Medical imaging equipment just continues to get better and better… much of it lasting longer and longer. This has been a benefit for hospitals riding out the economic downturn of 2008, as there wasn’t the capital available to replace equipment on the prior schedule. Older equipment and used equipment isn’t necessarily bad, and it can reduce first costs (though I argue that operational efficiencies should always be a higher priority than first costs), but it does necessarily limit the features and functions that are available to the hospital.

 

As an example, I have a first generation iPad. It still works… there is nothing physically wrong with it. But it cannot accept the latest system software updates, which means that it can’t accept new programmes that depend on the newer system software. I can still check my email, browse the web, or download music, but I can’t take advantage of applications that have been released in the last few years. Older CTs and MRI s are quite similar in this respect… they may work equally well as when they were first released, but they will likely never compete with newer equipment in terms of the range of functionality that they can support.

 

Physical Screening and Changing Areas

 

Screening and changing areas are also essential parts of this emphasis on efficiency and throughput, along with patient sub-waiting areas. These are also elements that are not typically portrayed in manufacturers’ equipment siting prototypes, and therefore don’t get appropriate consideration when designs begin with vendor templates.

 

When working with clients to design imaging spaces, I like to start with their ultimate end-goals (e.g. ‘x number of imaging studies / day or week’), and back up from there. When the goal is ‘site the MRI scanner we’re purchasing’, that really only addresses the short-term goal, but not the persistent condition that the hospital will need to live with for years and years. I prefer to identify that ongoing condition, and the hospital’s expectations for that. To a skilled radiology designer, simply siting MRI equipment is not difficult. The challenge is in siting it such that it brings the greatest value to the hospital.

 

Access Control

 

Ionising radiation-emitting modalities, like X-ray and CT, have one set of controls that are typically tied to the operation of the X-ray tube. MRI and nuclear medicine have different access controls (both from CT and from each other) based on persistent risks. Each of these need to be honored, individually. Particularly when we begin mashing together modalities with very different access restrictions into hybrids (i.e. PET / MRI ), the overlapping and conflicting access controls can get complicated.
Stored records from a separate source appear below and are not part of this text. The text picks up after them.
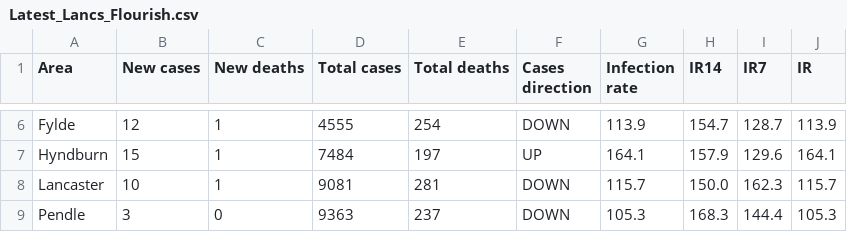
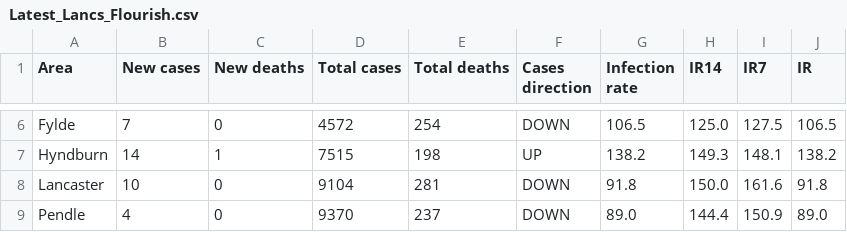
Before and after one commit to paumber/covid-data, a CSV file: Latest_Lancs_Flourish.csv, drawn as a sheet; only a part is shown, gaps mark what is left out; the diff covers the shown part only; the diff names each change by its address in the sheet, - before the commit and + after, or states it on an @@ line.

Commit message:
Update Latest_Lancs_Flourish.csv

```diff
--- a/Latest_Lancs_Flourish.csv
+++ b/Latest_Lancs_Flourish.csv
-B6 (New cases): 12
+B6 (New cases): 7
-C6 (New deaths): 1
+C6 (New deaths): 0
-D6 (Total cases): 4555
+D6 (Total cases): 4572
-G6 (Infection rate): 113.9
+G6 (Infection rate): 106.5
-H6 (IR14): 154.7
+H6 (IR14): 125.0
-I6 (IR7): 128.7
+I6 (IR7): 127.5
-J6 (IR): 113.9
+J6 (IR): 106.5
-B7 (New cases): 15
+B7 (New cases): 14
-D7 (Total cases): 7484
+D7 (Total cases): 7515
-E7 (Total deaths): 197
+E7 (Total deaths): 198
-G7 (Infection rate): 164.1
+G7 (Infection rate): 138.2
-H7 (IR14): 157.9
+H7 (IR14): 149.3
-I7 (IR7): 129.6
+I7 (IR7): 148.1
-J7 (IR): 164.1
+J7 (IR): 138.2
-C8 (New deaths): 1
+C8 (New deaths): 0
-D8 (Total cases): 9081
+D8 (Total cases): 9104
-G8 (Infection rate): 115.7
+G8 (Infection rate): 91.8
-I8 (IR7): 162.3
+I8 (IR7): 161.6
-J8 (IR): 115.7
+J8 (IR): 91.8
-B9 (New cases): 3
+B9 (New cases): 4
-D9 (Total cases): 9363
+D9 (Total cases): 9370
-G9 (Infection rate): 105.3
+G9 (Infection rate): 89.0
-H9 (IR14): 168.3
+H9 (IR14): 144.4
-I9 (IR7): 144.4
+I9 (IR7): 150.9
-J9 (IR): 105.3
+J9 (IR): 89.0
```
Also changed, not shown: 75 edited cells elsewhere in this file.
It often takes some creativity and a very careful evaluation of the operational model (for example, is it the hospital’s intention to do a large proportion of their studies as simultaneous PET and MRI exams, or will the majority of the patients be only one or the other?) to develop a layout that honours the safety and access restrictions of each of the combined modalities, but also allows for efficient operation.

 
Accommodation of Site-Specific Clinical and Operational Requirements

 

This is the single most essential piece. It is, after all, the part about understanding the hospital’s ongoing needs. When it comes to siting imaging equipment, this often gets left to the last consideration, because the technical criteria have more objective answers. I understand this sequence for comparatively inexperienced designers, but in my opinion it is totally backwards.

 

‘Making it fit’ is rarely a problem. The more important goal will always be ‘making it work, well’. For this, I never start with the equipment manufacturer’s minimum technical siting criteria, but with the owner’s clinical and operational requirements… both today’s and a reasonable forward-looking notion of what might be added in the years ahead.

 

Key Points

 

  • The 2018 facilities’ guidelines will see imaging rooms designated depending on the clinical utilisation.
  • Staffing and training for hybrid modalities can become a challenge, along with questions of authority and ‘ownership’.
  • There are no copy-and-paste prototypes for the new economic realities for medical imaging.
  • Architects and equipment planners who simply provide a ‘garage’ for the piece of equipment are doing their clients a grave disservice.
  • To a skilled radiology designer, simply siting MRI equipment is not difficult. The challenge is to bring the greatest value to the hospital.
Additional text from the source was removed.